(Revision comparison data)
- Opening Delimiter -

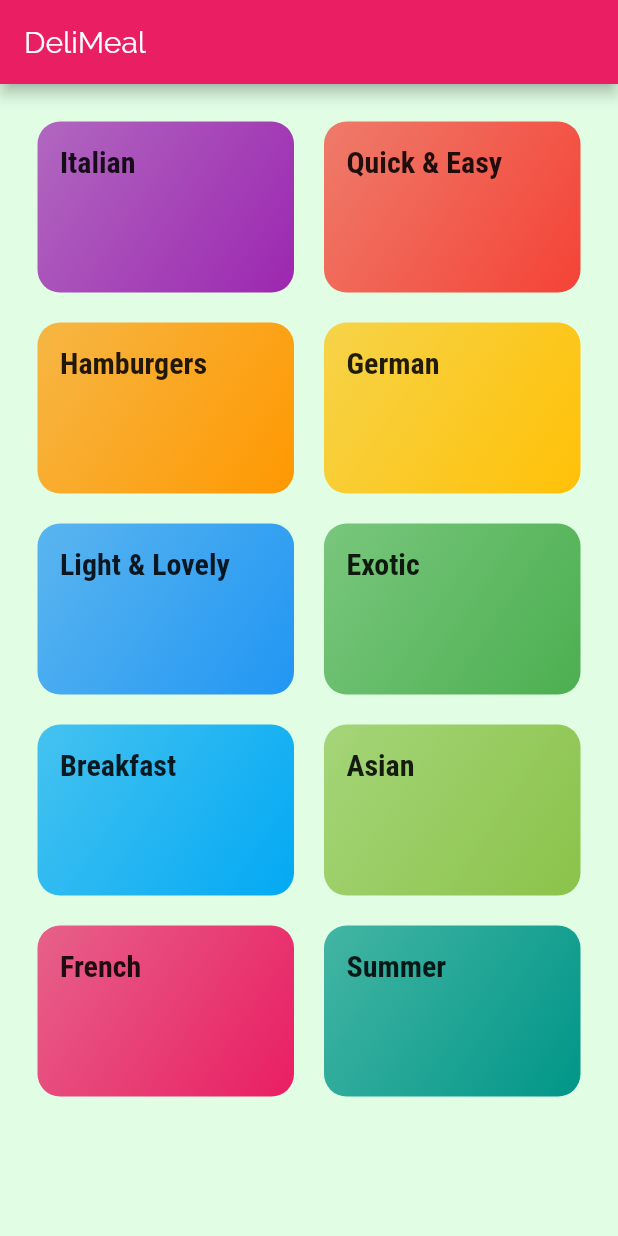
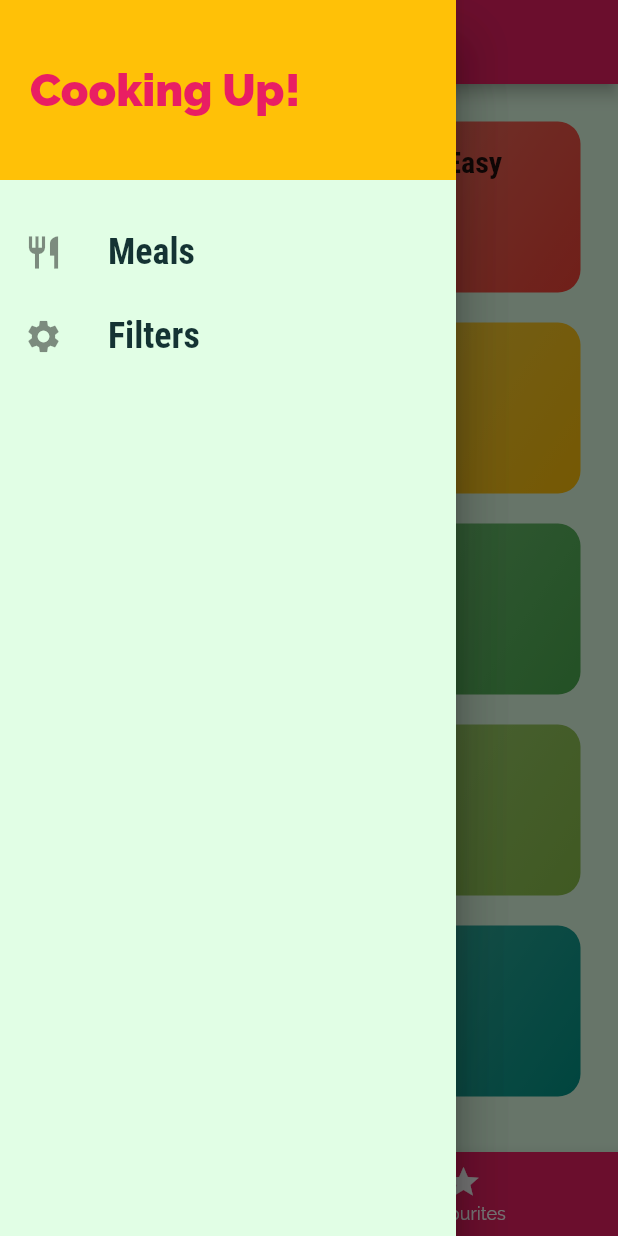
Before and after one commit to muhammadarslannasr/FlutterMealsApp, a Flutter app: the screen it shows after launch, with the side drawer open (before the commit the screen has no drawer), on a phone screen of 412 x 824 dp. Run offline on Flutter 3.47's test engine with Material 2 defaults, Android fonts, the phone set to English and light mode, and no system bars.

Commit message:
init 25 Done!

```diff
--- a/lib/main.dart
+++ b/lib/main.dart
@@ -1,6 +1,10 @@
 import 'package:flutter/material.dart';
 import 'package:flutter_meals_app/screens/categories_screen.dart';
 import 'package:flutter_meals_app/screens/category_meals_screen.dart';
+import 'package:flutter_meals_app/screens/favouritesScreen.dart';
+import 'package:flutter_meals_app/screens/filters_screen.dart';
+import 'package:flutter_meals_app/screens/meals_detail_screen.dart';
+import 'package:flutter_meals_app/screens/tabs_screen.dart';
 
 void main() => runApp(MyApp());
 
@@ -22,8 +26,11 @@ class MyApp extends StatelessWidget {
                   fontFamily: 'RobotoCondensed',
                   fontWeight: FontWeight.bold))),
       routes: {
-        '/': (ctx) => CategoriesScreen(),
+        '/': (ctx) => TabsScreen(),
         CategoryMealsScreen.routeName: (ctx) => CategoryMealsScreen(),
+        MealsDetailScreen.routeName: (ctx) => MealsDetailScreen(),
+        FavouriteScreen.routeName: (ctx) => FavouriteScreen(),
+        FilterScreen.routeName: (ctx) => FilterScreen(),
       },
     );
   }
--- a/lib/screens/categories_screen.dart
+++ b/lib/screens/categories_screen.dart
@@ -1,15 +1,12 @@
 import 'package:flutter/material.dart';
+import 'package:flutter_meals_app/screens/tabs_screen.dart';
 import 'package:flutter_meals_app/widgets/categories_item.dart';
 import 'package:flutter_meals_app/dummy_data.dart';
 
 class CategoriesScreen extends StatelessWidget {
   @override
   Widget build(BuildContext context) {
-    return Scaffold(
-      appBar: AppBar(
-        title: Text('DeliMeal'),
-      ),
-      body: GridView(
+    return GridView(
         padding: const EdgeInsets.all(25),
         children: DUMMY_CATEGORIES
             .map((catData) => CategoryItem(
@@ -23,7 +20,6 @@ class CategoriesScreen extends StatelessWidget {
             childAspectRatio: 3 / 2,
             crossAxisSpacing: 20,
             mainAxisSpacing: 20),
-      ),
-    );
+      );
   }
 }
--- a/lib/screens/category_meals_screen.dart
+++ b/lib/screens/category_meals_screen.dart
@@ -23,6 +23,7 @@ class CategoryMealsScreen extends StatelessWidget {
             scrollDirection: Axis.vertical,
             itemBuilder: (ctx, index) {
               return MealItem(
+                id: categoryMeals[index].id,
                 title: categoryMeals[index].title,
                 imageUrl: categoryMeals[index].imageUrl,
                 duration: categoryMeals[index].duration,
--- /dev/null
+++ b/lib/screens/main_drawer.dart
@@ -0,0 +1,58 @@
+import 'package:flutter/material.dart';
+import 'package:flutter_meals_app/screens/filters_screen.dart';
+
+class MainDrawer extends StatelessWidget {
+  Widget _buildListTile(String title, IconData icon, Function tophandler) {
+    return ListTile(
+      leading: Icon(
+        icon,
+        size: 26,
+      ),
+      title: Text(
+        title,
+        style: TextStyle(
+            fontFamily: 'RobotoCondensed',
+            fontSize: 24,
+            fontWeight: FontWeight.bold),
+      ),
+      onTap: tophandler,
+    );
+  }
+
+  @override
+  Widget build(BuildContext context) {
+    return Drawer(
+      child: Column(
+        children: <Widget>[
+          Container(
+            width: double.infinity,
+            height: 120,
+            padding: EdgeInsets.all(20),
+            alignment: Alignment.centerLeft,
+            color: Theme.of(context).accentColor,
+            child: Text(
+              'Cooking Up!',
+              style: TextStyle(
+                  fontWeight: FontWeight.w900,
+                  fontSize: 30,
+                  color: Theme.of(context).primaryColor),
+            ),
+          ),
+          SizedBox(
+            height: 20,
+          ),
+          _buildListTile(
+            'Meals',
+            Icons.restaurant,
+            () => Navigator.of(context).pushReplacementNamed('/'),
+          ),
+          _buildListTile(
+            'Filters',
+            Icons.settings,
+            () => Navigator.of(context).pushReplacementNamed(FilterScreen.routeName),
+          )
+        ],
+      ),
+    );
+  }
+}
--- /dev/null
+++ b/lib/screens/tabs_screen.dart
@@ -0,0 +1,57 @@
+import 'package:flutter/material.dart';
+import 'package:flutter_meals_app/screens/categories_screen.dart';
+import 'package:flutter_meals_app/screens/category_meals_screen.dart';
+import 'package:flutter_meals_app/screens/favouritesScreen.dart';
+import 'package:flutter_meals_app/screens/main_drawer.dart';
+
+class TabsScreen extends StatefulWidget {
+  @override
+  _TabsScreenState createState() => _TabsScreenState();
+}
+
+class _TabsScreenState extends State<TabsScreen> {
+  final List<Map<String, dynamic>> _pages = [
+    {
+      'page': CategoriesScreen(),
+      'title': 'Categories',
+    },
+    {
+      'page': FavouriteScreen(),
+      'title': 'Your Favourite',
+    },
+  ];
+  int _selectedPageIndex = 0;
+  void _selectPage(int index) {
+    setState(() {
+      _selectedPageIndex = index;
+    });
+  }
+
+  @override
+  Widget build(BuildContext context) {
+    return Scaffold(
+      appBar: AppBar(
+        title: Text(_pages[_selectedPageIndex]['title']),
+      ),
+      drawer: Drawer(child: MainDrawer()),
+      body: _pages[_selectedPageIndex]['page'],
+      bottomNavigationBar: BottomNavigationBar(
+        onTap: _selectPage,
+        backgroundColor: Theme.of(context).primaryColor,
+        unselectedItemColor: Colors.white,
+        selectedItemColor: Theme.of(context).accentColor,
+        currentIndex: _selectedPageIndex,
+        items: [
+          BottomNavigationBarItem(
+            icon: Icon(Icons.category),
+            title: Text('Categories'),
+          ),
+          BottomNavigationBarItem(
+            icon: Icon(Icons.star),
+            title: Text('Favourites'),
+          ),
+        ],
+      ),
+    );
+  }
+}
```
Also changed, not shown: lib/screens/favouritesScreen.dart (added, +11 -0 lines), lib/screens/filters_screen.dart (added, +15 -0 lines), lib/screens/meals_detail_screen.dart (added, +90 -0 lines), lib/widgets/meal_item.dart (+96 -8 lines).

- Closing Delimiter -

**Try it:**
Copy out the lines of the records above in which the string "CategoriesScreen" appears.

**Exercise answer:**
-        '/': (ctx) => CategoriesScreen(),
 class CategoriesScreen extends StatelessWidget {
@@ -23,7 +20,6 @@ class CategoriesScreen extends StatelessWidget {
+      'page': CategoriesScreen(),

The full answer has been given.